● Task directions
Write all of the lines below out again, exactly as they stand.

● Data under study
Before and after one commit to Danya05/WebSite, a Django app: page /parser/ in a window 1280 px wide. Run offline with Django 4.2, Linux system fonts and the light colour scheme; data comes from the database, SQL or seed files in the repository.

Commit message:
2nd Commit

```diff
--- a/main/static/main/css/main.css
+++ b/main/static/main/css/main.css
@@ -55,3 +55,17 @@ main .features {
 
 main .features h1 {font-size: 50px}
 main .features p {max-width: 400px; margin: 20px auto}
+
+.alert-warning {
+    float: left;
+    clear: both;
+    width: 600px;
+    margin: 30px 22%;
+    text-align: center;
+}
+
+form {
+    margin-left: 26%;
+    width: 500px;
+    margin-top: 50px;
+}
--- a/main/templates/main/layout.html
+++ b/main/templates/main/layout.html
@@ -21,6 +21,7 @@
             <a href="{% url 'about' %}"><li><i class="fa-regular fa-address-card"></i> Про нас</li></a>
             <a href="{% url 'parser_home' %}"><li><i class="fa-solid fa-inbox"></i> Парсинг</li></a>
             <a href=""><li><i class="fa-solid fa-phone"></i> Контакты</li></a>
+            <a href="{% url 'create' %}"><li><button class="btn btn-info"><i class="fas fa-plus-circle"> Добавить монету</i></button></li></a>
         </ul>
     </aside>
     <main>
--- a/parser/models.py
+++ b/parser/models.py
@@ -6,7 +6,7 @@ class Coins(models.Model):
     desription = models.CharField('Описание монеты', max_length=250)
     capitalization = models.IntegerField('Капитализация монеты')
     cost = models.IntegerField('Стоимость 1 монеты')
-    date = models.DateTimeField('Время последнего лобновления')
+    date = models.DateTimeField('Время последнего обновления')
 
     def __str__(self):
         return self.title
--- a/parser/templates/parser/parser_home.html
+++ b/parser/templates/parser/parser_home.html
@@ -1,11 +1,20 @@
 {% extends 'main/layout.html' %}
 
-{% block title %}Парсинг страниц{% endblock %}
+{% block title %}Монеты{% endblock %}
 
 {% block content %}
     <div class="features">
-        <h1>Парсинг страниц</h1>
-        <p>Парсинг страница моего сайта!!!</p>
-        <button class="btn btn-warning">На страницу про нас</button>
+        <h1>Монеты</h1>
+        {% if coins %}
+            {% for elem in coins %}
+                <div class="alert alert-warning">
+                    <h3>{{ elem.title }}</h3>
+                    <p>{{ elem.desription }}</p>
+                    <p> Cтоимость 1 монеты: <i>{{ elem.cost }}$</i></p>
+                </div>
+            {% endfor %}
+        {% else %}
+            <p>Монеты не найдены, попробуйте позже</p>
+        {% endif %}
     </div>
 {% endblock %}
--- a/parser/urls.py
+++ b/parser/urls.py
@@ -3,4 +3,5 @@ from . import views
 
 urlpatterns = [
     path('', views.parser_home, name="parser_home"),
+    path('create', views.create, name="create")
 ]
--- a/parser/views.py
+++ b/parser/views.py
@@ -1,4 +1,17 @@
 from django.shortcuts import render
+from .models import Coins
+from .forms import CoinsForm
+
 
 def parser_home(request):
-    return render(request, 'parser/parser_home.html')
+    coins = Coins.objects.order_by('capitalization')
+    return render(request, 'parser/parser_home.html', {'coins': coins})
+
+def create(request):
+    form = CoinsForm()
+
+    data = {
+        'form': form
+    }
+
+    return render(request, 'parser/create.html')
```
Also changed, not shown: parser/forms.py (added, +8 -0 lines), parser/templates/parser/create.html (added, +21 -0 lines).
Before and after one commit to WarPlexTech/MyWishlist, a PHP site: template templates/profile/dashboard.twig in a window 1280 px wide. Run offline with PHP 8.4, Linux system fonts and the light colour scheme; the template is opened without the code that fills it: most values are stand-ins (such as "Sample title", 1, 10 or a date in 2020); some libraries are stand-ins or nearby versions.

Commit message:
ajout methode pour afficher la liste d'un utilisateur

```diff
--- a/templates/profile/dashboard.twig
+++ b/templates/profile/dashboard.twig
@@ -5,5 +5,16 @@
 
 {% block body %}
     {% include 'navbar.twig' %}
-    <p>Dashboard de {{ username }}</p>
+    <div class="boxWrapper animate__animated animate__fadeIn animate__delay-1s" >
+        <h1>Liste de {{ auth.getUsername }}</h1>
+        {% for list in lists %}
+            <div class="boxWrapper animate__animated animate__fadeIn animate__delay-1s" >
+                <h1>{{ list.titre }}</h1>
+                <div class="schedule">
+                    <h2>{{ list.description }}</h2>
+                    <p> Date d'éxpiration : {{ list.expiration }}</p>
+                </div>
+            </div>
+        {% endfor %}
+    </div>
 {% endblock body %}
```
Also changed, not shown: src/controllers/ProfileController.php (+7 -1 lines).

● Result
Before and after one commit to Danya05/WebSite, a Django app: page /parser/ in a window 1280 px wide. Run offline with Django 4.2, Linux system fonts and the light colour scheme; data comes from the database, SQL or seed files in the repository.

Commit message:
2nd Commit

```diff
--- a/main/static/main/css/main.css
+++ b/main/static/main/css/main.css
@@ -55,3 +55,17 @@ main .features {
 
 main .features h1 {font-size: 50px}
 main .features p {max-width: 400px; margin: 20px auto}
+
+.alert-warning {
+    float: left;
+    clear: both;
+    width: 600px;
+    margin: 30px 22%;
+    text-align: center;
+}
+
+form {
+    margin-left: 26%;
+    width: 500px;
+    margin-top: 50px;
+}
--- a/main/templates/main/layout.html
+++ b/main/templates/main/layout.html
@@ -21,6 +21,7 @@
             <a href="{% url 'about' %}"><li><i class="fa-regular fa-address-card"></i> Про нас</li></a>
             <a href="{% url 'parser_home' %}"><li><i class="fa-solid fa-inbox"></i> Парсинг</li></a>
             <a href=""><li><i class="fa-solid fa-phone"></i> Контакты</li></a>
+            <a href="{% url 'create' %}"><li><button class="btn btn-info"><i class="fas fa-plus-circle"> Добавить монету</i></button></li></a>
         </ul>
     </aside>
     <main>
--- a/parser/models.py
+++ b/parser/models.py
@@ -6,7 +6,7 @@ class Coins(models.Model):
     desription = models.CharField('Описание монеты', max_length=250)
     capitalization = models.IntegerField('Капитализация монеты')
     cost = models.IntegerField('Стоимость 1 монеты')
-    date = models.DateTimeField('Время последнего лобновления')
+    date = models.DateTimeField('Время последнего обновления')
 
     def __str__(self):
         return self.title
--- a/parser/templates/parser/parser_home.html
+++ b/parser/templates/parser/parser_home.html
@@ -1,11 +1,20 @@
 {% extends 'main/layout.html' %}
 
-{% block title %}Парсинг страниц{% endblock %}
+{% block title %}Монеты{% endblock %}
 
 {% block content %}
     <div class="features">
-        <h1>Парсинг страниц</h1>
-        <p>Парсинг страница моего сайта!!!</p>
-        <button class="btn btn-warning">На страницу про нас</button>
+        <h1>Монеты</h1>
+        {% if coins %}
+            {% for elem in coins %}
+                <div class="alert alert-warning">
+                    <h3>{{ elem.title }}</h3>
+                    <p>{{ elem.desription }}</p>
+                    <p> Cтоимость 1 монеты: <i>{{ elem.cost }}$</i></p>
+                </div>
+            {% endfor %}
+        {% else %}
+            <p>Монеты не найдены, попробуйте позже</p>
+        {% endif %}
     </div>
 {% endblock %}
--- a/parser/urls.py
+++ b/parser/urls.py
@@ -3,4 +3,5 @@ from . import views
 
 urlpatterns = [
     path('', views.parser_home, name="parser_home"),
+    path('create', views.create, name="create")
 ]
--- a/parser/views.py
+++ b/parser/views.py
@@ -1,4 +1,17 @@
 from django.shortcuts import render
+from .models import Coins
+from .forms import CoinsForm
+
 
 def parser_home(request):
-    return render(request, 'parser/parser_home.html')
+    coins = Coins.objects.order_by('capitalization')
+    return render(request, 'parser/parser_home.html', {'coins': coins})
+
+def create(request):
+    form = CoinsForm()
+
+    data = {
+        'form': form
+    }
+
+    return render(request, 'parser/create.html')
```
Also changed, not shown: parser/forms.py (added, +8 -0 lines), parser/templates/parser/create.html (added, +21 -0 lines).
Before and after one commit to WarPlexTech/MyWishlist, a PHP site: template templates/profile/dashboard.twig in a window 1280 px wide. Run offline with PHP 8.4, Linux system fonts and the light colour scheme; the template is opened without the code that fills it: most values are stand-ins (such as "Sample title", 1, 10 or a date in 2020); some libraries are stand-ins or nearby versions.

Commit message:
ajout methode pour afficher la liste d'un utilisateur

```diff
--- a/templates/profile/dashboard.twig
+++ b/templates/profile/dashboard.twig
@@ -5,5 +5,16 @@
 
 {% block body %}
     {% include 'navbar.twig' %}
-    <p>Dashboard de {{ username }}</p>
+    <div class="boxWrapper animate__animated animate__fadeIn animate__delay-1s" >
+        <h1>Liste de {{ auth.getUsername }}</h1>
+        {% for list in lists %}
+            <div class="boxWrapper animate__animated animate__fadeIn animate__delay-1s" >
+                <h1>{{ list.titre }}</h1>
+                <div class="schedule">
+                    <h2>{{ list.description }}</h2>
+                    <p> Date d'éxpiration : {{ list.expiration }}</p>
+                </div>
+            </div>
+        {% endfor %}
+    </div>
 {% endblock body %}
```
Also changed, not shown: src/controllers/ProfileController.php (+7 -1 lines).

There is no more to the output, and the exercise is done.